| AIM OF THE TASK |
Say the number of lines in the records below that hold the word "Close", and only that number.

| INFORMATION SHOWN |
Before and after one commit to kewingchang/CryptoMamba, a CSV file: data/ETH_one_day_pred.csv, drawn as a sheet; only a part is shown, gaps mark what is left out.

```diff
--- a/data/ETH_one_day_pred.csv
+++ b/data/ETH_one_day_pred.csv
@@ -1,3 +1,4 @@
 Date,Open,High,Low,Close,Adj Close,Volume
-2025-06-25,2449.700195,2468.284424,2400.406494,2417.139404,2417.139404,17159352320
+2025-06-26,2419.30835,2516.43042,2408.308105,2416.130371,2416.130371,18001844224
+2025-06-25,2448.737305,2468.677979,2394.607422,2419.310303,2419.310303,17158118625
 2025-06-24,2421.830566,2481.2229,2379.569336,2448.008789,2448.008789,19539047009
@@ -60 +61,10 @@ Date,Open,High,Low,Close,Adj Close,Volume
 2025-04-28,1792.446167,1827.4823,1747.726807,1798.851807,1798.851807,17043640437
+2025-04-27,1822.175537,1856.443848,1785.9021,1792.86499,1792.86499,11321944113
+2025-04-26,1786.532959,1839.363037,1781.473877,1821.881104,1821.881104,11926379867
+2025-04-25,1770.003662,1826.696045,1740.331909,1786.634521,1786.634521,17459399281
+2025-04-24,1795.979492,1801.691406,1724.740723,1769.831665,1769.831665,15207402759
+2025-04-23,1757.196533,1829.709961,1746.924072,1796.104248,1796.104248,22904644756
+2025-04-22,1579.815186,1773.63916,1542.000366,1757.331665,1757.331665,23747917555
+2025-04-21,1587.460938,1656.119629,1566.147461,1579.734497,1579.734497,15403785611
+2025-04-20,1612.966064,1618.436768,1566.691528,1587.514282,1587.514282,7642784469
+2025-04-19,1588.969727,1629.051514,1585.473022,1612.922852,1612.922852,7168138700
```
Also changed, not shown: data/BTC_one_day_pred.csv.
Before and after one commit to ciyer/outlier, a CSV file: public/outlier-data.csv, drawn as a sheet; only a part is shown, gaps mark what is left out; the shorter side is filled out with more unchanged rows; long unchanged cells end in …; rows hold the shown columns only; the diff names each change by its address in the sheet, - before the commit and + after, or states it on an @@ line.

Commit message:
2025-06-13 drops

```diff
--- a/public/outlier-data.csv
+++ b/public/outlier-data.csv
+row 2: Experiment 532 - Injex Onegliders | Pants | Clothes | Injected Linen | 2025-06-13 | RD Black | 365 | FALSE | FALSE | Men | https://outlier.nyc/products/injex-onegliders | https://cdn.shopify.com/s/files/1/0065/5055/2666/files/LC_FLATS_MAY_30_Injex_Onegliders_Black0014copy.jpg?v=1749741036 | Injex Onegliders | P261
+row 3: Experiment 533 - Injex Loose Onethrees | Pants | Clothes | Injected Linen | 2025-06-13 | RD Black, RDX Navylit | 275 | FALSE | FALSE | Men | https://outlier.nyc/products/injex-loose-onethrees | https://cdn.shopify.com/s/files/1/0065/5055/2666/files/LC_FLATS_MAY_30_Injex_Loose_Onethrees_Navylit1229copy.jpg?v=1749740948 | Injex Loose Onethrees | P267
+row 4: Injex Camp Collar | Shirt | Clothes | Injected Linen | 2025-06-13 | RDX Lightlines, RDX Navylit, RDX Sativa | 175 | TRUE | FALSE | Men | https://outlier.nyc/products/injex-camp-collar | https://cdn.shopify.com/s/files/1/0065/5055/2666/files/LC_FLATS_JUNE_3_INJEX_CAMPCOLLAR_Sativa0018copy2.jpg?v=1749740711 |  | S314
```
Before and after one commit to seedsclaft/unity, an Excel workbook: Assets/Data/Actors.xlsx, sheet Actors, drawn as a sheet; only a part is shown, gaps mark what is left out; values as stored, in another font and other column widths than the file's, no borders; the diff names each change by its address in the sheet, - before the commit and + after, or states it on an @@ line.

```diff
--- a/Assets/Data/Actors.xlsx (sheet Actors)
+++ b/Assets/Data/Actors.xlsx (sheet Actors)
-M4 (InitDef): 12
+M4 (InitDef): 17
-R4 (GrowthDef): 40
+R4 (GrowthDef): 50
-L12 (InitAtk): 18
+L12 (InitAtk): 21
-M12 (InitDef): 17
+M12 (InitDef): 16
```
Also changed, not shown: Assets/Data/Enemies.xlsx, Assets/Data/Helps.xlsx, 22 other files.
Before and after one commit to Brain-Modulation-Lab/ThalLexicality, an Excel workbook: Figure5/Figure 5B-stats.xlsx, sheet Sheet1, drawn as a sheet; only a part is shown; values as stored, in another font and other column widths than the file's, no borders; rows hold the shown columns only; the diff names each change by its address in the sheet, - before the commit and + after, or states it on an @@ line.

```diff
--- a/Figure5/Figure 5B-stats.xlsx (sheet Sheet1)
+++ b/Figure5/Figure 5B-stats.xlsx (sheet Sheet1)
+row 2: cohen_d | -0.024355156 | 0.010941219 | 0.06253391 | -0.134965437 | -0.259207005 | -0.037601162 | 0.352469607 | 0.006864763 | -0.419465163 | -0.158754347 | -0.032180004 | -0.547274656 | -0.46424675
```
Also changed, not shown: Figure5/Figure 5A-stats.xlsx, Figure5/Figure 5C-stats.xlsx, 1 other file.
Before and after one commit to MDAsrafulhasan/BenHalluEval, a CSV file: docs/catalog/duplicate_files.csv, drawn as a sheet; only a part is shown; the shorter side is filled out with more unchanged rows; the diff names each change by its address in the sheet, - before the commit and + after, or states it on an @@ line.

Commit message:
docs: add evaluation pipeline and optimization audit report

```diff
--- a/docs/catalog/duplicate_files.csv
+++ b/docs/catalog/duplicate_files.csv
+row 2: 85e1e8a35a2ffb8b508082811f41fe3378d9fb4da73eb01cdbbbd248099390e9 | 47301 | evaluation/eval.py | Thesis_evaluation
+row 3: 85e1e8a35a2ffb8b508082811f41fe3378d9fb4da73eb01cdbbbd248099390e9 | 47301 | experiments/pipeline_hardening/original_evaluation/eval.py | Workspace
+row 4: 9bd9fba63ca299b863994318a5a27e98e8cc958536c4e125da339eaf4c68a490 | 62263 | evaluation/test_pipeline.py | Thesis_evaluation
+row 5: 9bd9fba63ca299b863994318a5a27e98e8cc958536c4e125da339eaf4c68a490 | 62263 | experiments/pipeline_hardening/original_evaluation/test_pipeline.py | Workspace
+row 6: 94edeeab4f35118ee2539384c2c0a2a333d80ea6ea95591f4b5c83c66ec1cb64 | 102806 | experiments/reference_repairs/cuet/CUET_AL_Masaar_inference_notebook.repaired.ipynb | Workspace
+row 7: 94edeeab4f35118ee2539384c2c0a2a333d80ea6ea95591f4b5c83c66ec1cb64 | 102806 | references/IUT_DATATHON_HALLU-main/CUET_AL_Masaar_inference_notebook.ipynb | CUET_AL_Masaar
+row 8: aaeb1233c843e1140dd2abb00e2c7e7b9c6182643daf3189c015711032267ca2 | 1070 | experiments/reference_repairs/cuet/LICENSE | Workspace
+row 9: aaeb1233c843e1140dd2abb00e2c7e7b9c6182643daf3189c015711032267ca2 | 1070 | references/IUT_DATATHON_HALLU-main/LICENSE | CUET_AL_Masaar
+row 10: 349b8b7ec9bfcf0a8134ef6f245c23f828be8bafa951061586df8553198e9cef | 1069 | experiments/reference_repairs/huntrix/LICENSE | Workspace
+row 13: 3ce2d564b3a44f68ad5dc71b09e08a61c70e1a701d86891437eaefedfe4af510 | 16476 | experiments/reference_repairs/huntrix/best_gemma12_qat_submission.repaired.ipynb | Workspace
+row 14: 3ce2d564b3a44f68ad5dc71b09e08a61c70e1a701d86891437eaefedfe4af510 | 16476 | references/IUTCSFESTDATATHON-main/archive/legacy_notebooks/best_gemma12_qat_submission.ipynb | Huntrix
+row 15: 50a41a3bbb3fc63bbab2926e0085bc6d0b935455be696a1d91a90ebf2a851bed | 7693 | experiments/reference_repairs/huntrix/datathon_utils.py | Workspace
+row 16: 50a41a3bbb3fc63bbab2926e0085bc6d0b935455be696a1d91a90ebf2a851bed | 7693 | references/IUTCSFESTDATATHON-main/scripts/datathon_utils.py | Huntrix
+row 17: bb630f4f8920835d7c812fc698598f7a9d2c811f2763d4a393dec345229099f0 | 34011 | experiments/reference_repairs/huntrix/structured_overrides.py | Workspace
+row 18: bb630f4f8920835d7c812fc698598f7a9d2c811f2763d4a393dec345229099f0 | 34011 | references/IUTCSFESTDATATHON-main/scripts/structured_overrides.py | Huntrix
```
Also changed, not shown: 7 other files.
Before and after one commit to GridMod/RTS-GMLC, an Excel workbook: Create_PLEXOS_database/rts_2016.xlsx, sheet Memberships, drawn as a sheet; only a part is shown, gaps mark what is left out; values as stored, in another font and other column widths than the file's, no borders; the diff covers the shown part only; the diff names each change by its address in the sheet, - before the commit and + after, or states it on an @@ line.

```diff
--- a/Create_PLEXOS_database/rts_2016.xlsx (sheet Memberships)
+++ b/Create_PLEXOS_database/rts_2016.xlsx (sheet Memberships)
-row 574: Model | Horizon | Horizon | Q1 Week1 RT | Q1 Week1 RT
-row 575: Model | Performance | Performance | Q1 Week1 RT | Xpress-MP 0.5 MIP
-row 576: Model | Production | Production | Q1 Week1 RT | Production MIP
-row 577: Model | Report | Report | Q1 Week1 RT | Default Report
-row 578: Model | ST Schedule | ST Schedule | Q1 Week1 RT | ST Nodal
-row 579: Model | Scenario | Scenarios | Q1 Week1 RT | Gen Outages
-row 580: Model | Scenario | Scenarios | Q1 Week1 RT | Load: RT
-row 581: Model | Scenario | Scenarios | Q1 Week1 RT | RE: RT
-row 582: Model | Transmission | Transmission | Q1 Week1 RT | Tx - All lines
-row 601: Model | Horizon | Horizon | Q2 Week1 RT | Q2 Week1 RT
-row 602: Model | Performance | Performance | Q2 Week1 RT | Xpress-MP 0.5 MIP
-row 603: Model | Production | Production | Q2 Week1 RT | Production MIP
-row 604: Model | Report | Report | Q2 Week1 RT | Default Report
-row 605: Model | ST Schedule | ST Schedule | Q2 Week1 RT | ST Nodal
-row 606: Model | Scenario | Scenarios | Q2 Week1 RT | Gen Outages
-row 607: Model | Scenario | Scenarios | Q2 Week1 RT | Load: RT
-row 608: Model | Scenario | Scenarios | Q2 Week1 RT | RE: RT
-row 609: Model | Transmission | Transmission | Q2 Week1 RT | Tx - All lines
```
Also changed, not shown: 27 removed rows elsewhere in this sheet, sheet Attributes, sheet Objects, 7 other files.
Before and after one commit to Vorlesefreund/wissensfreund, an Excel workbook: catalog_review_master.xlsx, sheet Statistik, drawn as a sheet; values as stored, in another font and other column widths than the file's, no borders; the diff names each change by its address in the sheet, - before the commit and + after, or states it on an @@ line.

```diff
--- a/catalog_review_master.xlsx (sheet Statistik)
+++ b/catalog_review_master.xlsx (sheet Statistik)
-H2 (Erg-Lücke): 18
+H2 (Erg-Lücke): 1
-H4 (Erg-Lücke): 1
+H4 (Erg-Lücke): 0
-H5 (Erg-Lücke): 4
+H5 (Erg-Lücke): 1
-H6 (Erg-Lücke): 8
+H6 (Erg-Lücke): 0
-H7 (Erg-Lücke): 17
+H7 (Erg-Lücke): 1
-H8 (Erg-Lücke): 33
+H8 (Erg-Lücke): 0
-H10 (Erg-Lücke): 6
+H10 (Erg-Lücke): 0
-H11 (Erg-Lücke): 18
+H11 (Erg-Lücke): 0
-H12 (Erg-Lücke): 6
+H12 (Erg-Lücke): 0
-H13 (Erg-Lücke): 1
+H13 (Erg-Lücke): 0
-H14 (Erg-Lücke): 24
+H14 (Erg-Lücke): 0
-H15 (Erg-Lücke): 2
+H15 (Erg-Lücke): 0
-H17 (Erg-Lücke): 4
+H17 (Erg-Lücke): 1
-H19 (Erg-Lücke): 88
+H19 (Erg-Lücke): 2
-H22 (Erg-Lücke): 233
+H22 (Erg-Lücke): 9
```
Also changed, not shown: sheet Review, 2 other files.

| SOLUTION BELOW |
2